In the northeast region of Iowa, Karst bedrock features can allow surface water immediate access to the shallow groundwater. This makes the shallow groundwater more susceptible to surface contaminants. Wells in this part of the state require more stringent standards for well construction, increased water quality monitoring and increased maintenance of any drinking water treatment devices needed. For additional information on Karst terrain and water wells, please view our water wells in Karst areas web page.
If your water supply lacks adequate protections, is in poor repair, or utilizes an aquifer that interacts with surface water or very shallow groundwater, you should be especially aware of water borne diseases. Bacteria, viruses and protozoa are microorganism groups that contain pathogens that can cause waterborne diseases. For additional information on water borne diseases please see the Centers for Disease Control, Iowa Department of Public Health or your local county environmental health office.
Some private water systems may have corrosion issues that create the potential to release lead from the home's plumbing into the water in the pipes. Corrosion in house plumbing can be described as a dissolving or wearing away of metal caused by a chemical reaction between water and your plumbing.
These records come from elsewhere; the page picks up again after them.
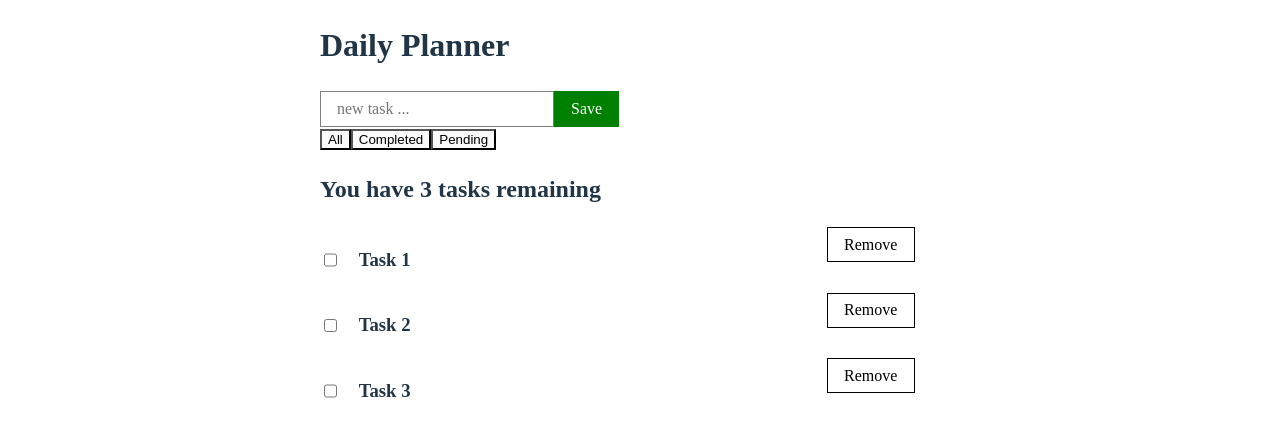
Repository: SamanthaYan298/my_planner
Page: /
An editor plug-in stored every save of this project. The page is shown before and after the next save, followed by the edit.
The browser window is 1280 px wide. The pictures show the whole page.
The project was rebuilt for these pictures with package versions that can differ from the ones it lists, and the page was loaded fresh each time. Also part of the build but not shown: vite.config.js.

Above is the page before, as saved 2024-10-25 00:40:56.

### src/App.jsx
import { useState } from 'react'
import './App.css'

const data = [
  {
    id: 1,
    title: 'Task 1',
    checked: false
  },
  {
    id: 2,
    title: 'Task 2',
    checked: false
  },
  {
    id: 3,
    title: 'Task 3',
    checked: false // set default display as none
  }
]

function App() {

  const [tasks, setTasks] = useState(""); // hold the current list of tasks and update the tasks.
  const [addTask, setAddTask] = useState(data);
  const currentTasks = addTask.filter(task => !task.checked).length;

  function handleChange(e) {
    setTasks(e.target.value);
  }

  function handleAddTask(e) {
    e.preventDefault();
    // helps ensure that users only add text-format tasks, not whitespace.
    if(tasks.trim()) {
      setAddTask([...addTask, {id: addTask.length + 1, title: tasks}]);
      setTasks(''); // clear the input after adding new tasks.
    }
  }

  function handleDelete(taskId) {
    setAddTask(addTask.filter(task => task.id !== taskId)); // filter tasks by their Ids.
  }

  function toggleChecked(id) {
    setAddTask(addTask.map(task =>
      task.id === id ? {...task, checked: !task.checked} : task
    ));
  }

  return (
    <>
      <div className='main'>
        <h1>Daily Planner</h1>

        {/* form */}
        <form onSubmit={handleAddTask}>
          <input
            type="text"
            className='form-input'
            placeholder='new task ...'
            value={tasks}
            onChange={handleChange}
          />
          <button className='form-btn'>Save</button>
        </form>

        <div className='buttons'>
          <button>All</button>
          <button>Completed</button>
          <button>Pending</button>
        </div>

        <h2>You have {currentTasks} tasks remaining</h2>

        {/* task list */}
        <div>
          {addTask.map(task => (
            <div className='task-list' key={task.id}>
              <input
                type="checkbox"
                checked={task.checked}
                onChange={() => toggleChecked(task.id)}
              />
              <h3 className={task.checked ? 'checked' : ''}>{task.title}</h3>
              <button className='task-btn' onClick={() => handleDelete(task.id)}>Remove</button>
          </div>
          ))}
        </div>

      </div>
    </>
  )
}

export default App

### src/index.css
:root {
  font-family: Inter, system-ui, Avenir, Helvetica, Arial, sans-serif;
  line-height: 1.5;
  font-weight: 400;

  color-scheme: light dark;
  color: rgba(255, 255, 255, 0.87);
  background-color: #242424;

  font-synthesis: none;
  text-rendering: optimizeLegibility;
  -webkit-font-smoothing: antialiased;
  -moz-osx-font-smoothing: grayscale;
}

a {
  font-weight: 500;
  color: #646cff;
  text-decoration: inherit;
}
a:hover {
  color: #535bf2;
}

body {
  margin: 0;
  display: flex;
  flex-direction: column;
  align-items: flex-start;
  justify-content: flex-start;
  min-width: 320px;
  min-height: 100vh;
  padding-top: 0;
  text-align: left;
  left: 0;
}


/* h1 {
  font-size: 3.2em;
  line-height: 1.1;
} */

/* button {
  border-radius: 8px;
  border: 1px solid transparent;
  padding: 0.6em 1.2em;
  font-size: 1em;
  font-weight: 500;
  font-family: inherit;
  background-color: #1a1a1a;
  cursor: pointer;
  transition: border-color 0.25s;
}
button:hover {
  border-color: #646cff;
}
button:focus,
button:focus-visible {
  outline: 4px auto -webkit-focus-ring-color;
} */

@media (prefers-color-scheme: light) {
  :root {
    color: #213547;
    background-color: #ffffff;
  }
  a:hover {
    color: #747bff;
  }
  button {
    background-color: #f9f9f9;
  }
}

### src/App.css
#root {
  max-width: 100%;
  margin-left: 20em;
  padding: 0;
  top: 0;
  font-family: "Playfair Display", serif;
}

.main {
  text-align: left;
}

.task-list {
  display: flex;
  flex-direction: row;
}

.form-btn {
  background-color: green;
  border: 1px solid green;
  color: white;
  padding: 0.5em 1em;
  font-family: "Playfair Display", serif;
  font-size: 1em;
}

.task-btn {
  border: 1px solid;
  background-color: white;
  width: 5.5em;
  height: 2.2em;
  font-family: "Playfair Display", serif;
  font-size: 1em;
  cursor: pointer;
}

.form-input {
  padding: 0.5em 1em;
  border: 1px solid;
  height: 1.15em;
  font-family: "Playfair Display", serif;
  color: grey;
  font-size: 1em;
}

div h3 {
  margin-left: 1em;
  min-width: 25em;
}

.checked {
  color: grey;
  text-decoration: line-through;
}

Loaded but not shown: index.html (common file); src/main.jsx (common file)

After the next save:
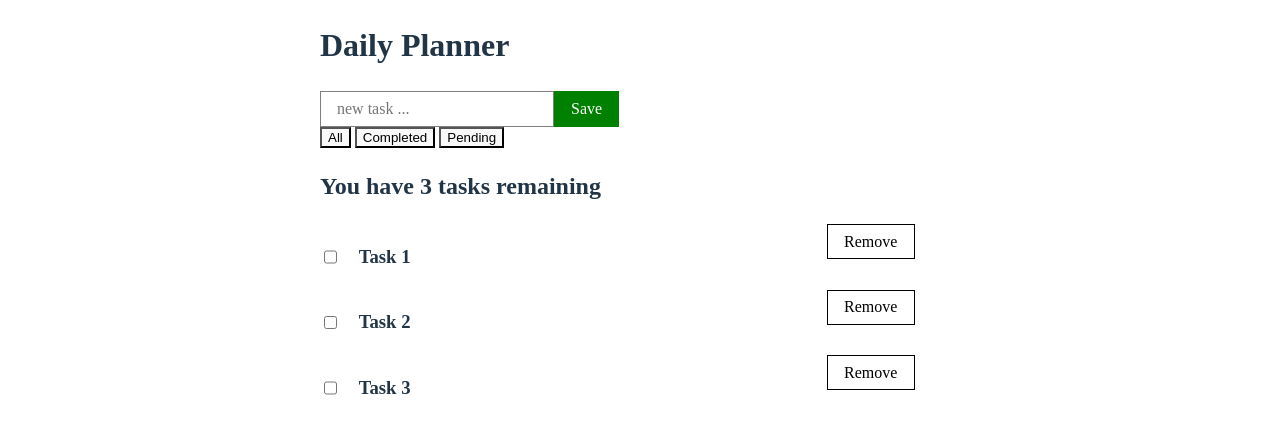
Saved 23 s later.
--- a/src/App.css
+++ b/src/App.css
@@ -52,3 +52,8 @@ div h3 {
   color: grey;
   text-decoration: line-through;
 }
+
+.buttons {
+  display: flex;
+  gap: 4px;
+}
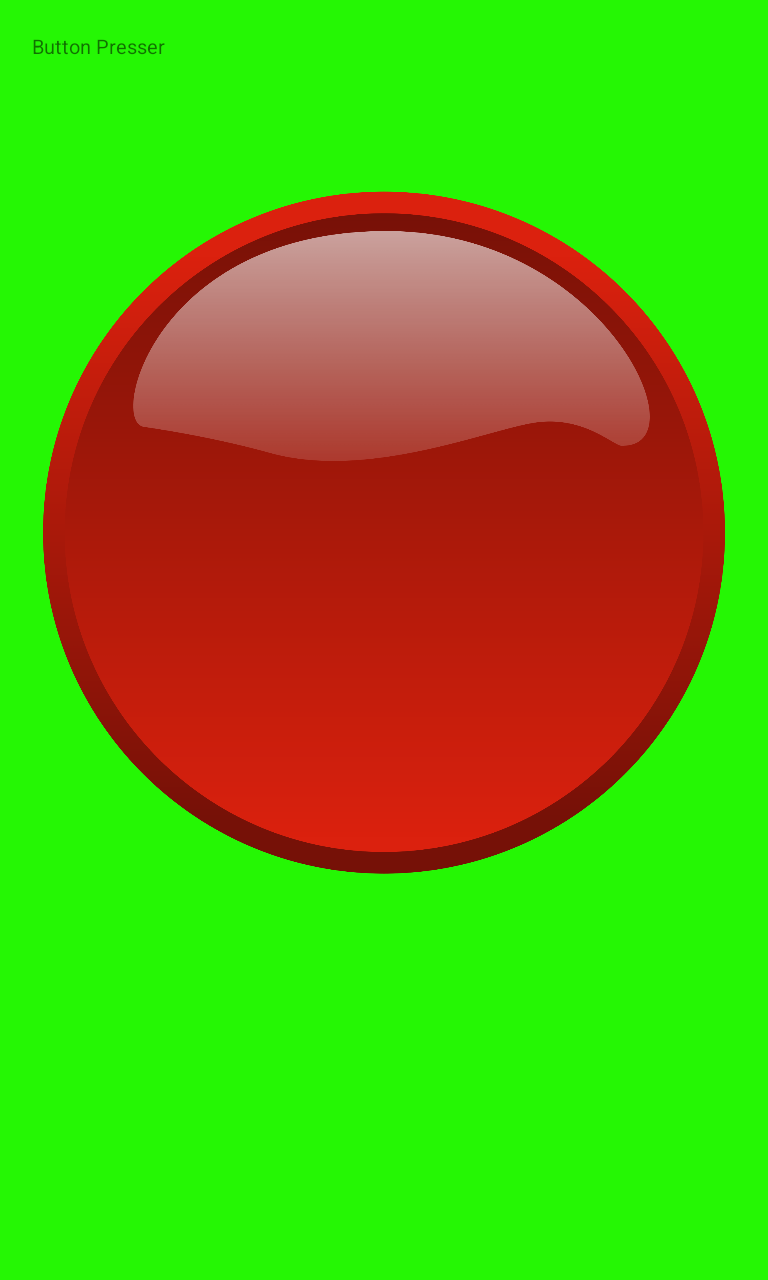
Repository: sameerisa/idtech-yale-android
Layout: ButtonPresser/res/layout/fragment_main.xml
An editor plug-in stored every save of this project. The layout is shown before and after the next save, followed by the edit.
It is drawn on a 768 x 1280 px phone screen (xhdpi) without system bars, with theme AppTheme; the app's code is not run.

Above is the layout before, as saved 2014-06-25 15:42:22.

### ButtonPresser/res/layout/fragment_main.xml
<RelativeLayout xmlns:android="http://schemas.android.com/apk/res/android"
    xmlns:tools="http://schemas.android.com/tools"
    android:layout_width="match_parent"
    android:layout_height="match_parent"
    android:paddingBottom="@dimen/activity_vertical_margin"
    android:paddingLeft="@dimen/activity_horizontal_margin"
    android:paddingRight="@dimen/activity_horizontal_margin"
    android:paddingTop="@dimen/activity_vertical_margin"
    tools:context="com.example.buttonpresser.MainActivity$PlaceholderFragment"
    android:background="#25f704">

    <TextView
        android:layout_width="wrap_content"
        android:layout_height="wrap_content"
        android:text="Button Presser"
        android:textSize="10sp" />
<ImageView
   android:id="@+id/button"
   android:layout_width="500dp"
   android:layout_height="500dp"
   android:src="@drawable/button" />

   </RelativeLayout>

Loaded but not shown: ButtonPresser/res/values/styles.xml (common file); ButtonPresser/res/values-v11/styles.xml (common file); ButtonPresser/res/values-v14/styles.xml (common file); ButtonPresser/res/values/dimens.xml (common file); ButtonPresser/res/values-w820dp/dimens.xml (common file)

After the next save:
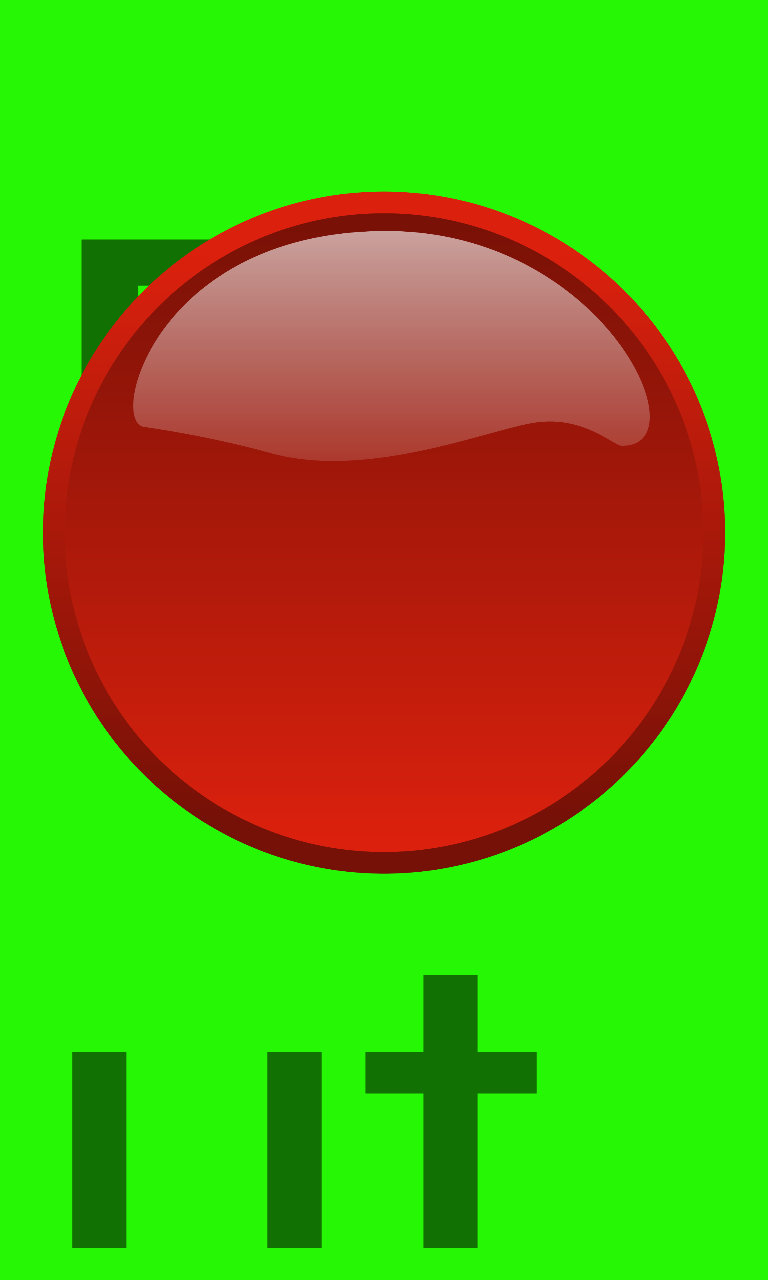
Saved 24 s later.
--- a/ButtonPresser/res/layout/fragment_main.xml
+++ b/ButtonPresser/res/layout/fragment_main.xml
@@ -13,7 +13,7 @@
         android:layout_width="wrap_content"
         android:layout_height="wrap_content"
         android:text="Button Presser"
-        android:textSize="10sp" />
+        android:textSize="300sp" />
 <ImageView
    android:id="@+id/button"
    android:layout_width="500dp"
There are a number of factors involved in the extent to which lead enters the water, these include:
- the chemistry of the water (acidity and alkalinity) and the types and amounts of minerals in the water,
- the amount of lead it comes into contact with,
- the temperature of the water,
- the amount of wear in the pipes,
- how long the water stays in pipes, and
- the presence of protective scales or coatings inside the plumbing materials.
We recommend that private water systems have at least one lead test performed to help determine if corrosion may be an issue with the plumbing. Additional testing may be required if you change your water source or your method of water treatment.
For advice on what your well should be tested for based on your well location and aquifer please contact your local county environmental health office, the State Hygienic Laboratory, the Iowa Department of Public Health or the Iowa DNR.